*Exercise description*.
Find every line below with the word "pictures". Then give only how many there are.

Items listed in a dataset:
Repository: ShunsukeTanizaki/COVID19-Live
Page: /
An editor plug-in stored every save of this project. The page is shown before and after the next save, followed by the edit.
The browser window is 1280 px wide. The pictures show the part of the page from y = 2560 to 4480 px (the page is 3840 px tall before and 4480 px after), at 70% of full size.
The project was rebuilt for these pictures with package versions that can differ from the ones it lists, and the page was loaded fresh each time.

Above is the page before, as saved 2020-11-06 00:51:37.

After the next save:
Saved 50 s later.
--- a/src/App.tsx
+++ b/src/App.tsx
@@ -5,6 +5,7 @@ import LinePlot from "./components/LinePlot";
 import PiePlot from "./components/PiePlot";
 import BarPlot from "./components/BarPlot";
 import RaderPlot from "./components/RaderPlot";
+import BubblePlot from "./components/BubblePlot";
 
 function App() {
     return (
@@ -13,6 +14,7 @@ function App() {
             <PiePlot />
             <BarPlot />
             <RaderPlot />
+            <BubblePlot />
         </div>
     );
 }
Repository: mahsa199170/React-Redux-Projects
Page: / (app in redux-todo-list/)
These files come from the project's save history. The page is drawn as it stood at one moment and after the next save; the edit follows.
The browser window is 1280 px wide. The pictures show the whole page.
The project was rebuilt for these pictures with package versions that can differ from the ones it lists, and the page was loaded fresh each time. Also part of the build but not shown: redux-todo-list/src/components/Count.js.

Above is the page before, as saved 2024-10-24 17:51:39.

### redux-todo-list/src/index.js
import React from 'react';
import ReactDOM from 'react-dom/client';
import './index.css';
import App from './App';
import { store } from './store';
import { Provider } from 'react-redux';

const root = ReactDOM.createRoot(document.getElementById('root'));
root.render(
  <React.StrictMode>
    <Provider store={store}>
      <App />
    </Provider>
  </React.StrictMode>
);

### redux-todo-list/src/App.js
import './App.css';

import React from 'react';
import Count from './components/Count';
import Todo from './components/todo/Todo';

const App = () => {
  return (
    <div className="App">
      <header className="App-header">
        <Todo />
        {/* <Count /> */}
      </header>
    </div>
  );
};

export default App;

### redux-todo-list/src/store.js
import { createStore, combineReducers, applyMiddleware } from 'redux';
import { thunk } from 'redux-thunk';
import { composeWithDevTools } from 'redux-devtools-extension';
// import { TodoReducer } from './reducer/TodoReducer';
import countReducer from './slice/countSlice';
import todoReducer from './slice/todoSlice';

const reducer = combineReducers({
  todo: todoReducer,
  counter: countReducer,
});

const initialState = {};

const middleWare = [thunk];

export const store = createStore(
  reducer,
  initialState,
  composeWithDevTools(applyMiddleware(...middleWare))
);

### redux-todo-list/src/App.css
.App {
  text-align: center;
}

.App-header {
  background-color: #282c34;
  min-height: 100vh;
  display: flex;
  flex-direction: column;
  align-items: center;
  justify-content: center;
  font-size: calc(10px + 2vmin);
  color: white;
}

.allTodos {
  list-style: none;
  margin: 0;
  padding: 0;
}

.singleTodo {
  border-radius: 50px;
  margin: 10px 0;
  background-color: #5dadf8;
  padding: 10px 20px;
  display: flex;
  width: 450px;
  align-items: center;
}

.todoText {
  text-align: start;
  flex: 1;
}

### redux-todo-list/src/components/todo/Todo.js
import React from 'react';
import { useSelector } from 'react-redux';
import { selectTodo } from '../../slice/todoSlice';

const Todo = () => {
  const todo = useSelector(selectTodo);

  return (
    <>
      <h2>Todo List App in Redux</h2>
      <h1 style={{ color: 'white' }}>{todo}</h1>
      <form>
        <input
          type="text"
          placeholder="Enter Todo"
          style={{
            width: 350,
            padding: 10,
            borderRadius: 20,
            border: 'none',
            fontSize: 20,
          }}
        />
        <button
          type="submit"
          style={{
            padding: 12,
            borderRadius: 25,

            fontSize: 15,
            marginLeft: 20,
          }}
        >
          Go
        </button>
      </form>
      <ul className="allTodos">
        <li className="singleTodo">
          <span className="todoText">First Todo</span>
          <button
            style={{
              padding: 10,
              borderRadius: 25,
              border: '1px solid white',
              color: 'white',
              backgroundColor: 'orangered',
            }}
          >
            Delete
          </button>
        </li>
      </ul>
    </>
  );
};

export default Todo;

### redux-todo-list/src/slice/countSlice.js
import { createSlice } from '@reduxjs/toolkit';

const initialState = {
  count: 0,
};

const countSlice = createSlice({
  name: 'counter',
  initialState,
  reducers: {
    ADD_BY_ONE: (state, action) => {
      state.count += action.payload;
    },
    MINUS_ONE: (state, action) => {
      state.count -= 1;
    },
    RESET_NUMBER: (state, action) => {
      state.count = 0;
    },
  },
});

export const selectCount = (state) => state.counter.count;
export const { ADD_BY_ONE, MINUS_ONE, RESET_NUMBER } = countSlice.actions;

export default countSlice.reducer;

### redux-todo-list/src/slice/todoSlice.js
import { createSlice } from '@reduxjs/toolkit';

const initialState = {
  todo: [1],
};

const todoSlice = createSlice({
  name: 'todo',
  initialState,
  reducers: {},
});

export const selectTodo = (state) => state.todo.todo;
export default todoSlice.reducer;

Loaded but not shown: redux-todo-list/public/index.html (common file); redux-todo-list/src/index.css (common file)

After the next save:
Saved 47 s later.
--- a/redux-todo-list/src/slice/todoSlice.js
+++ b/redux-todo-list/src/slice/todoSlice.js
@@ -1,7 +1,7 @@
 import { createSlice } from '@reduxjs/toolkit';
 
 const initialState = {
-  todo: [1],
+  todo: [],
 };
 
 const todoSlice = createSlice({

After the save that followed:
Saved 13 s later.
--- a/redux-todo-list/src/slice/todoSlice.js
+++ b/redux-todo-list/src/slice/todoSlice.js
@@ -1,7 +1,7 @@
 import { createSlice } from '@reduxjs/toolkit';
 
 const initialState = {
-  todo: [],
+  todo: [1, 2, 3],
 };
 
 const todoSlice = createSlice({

*Answer to the problem*.
4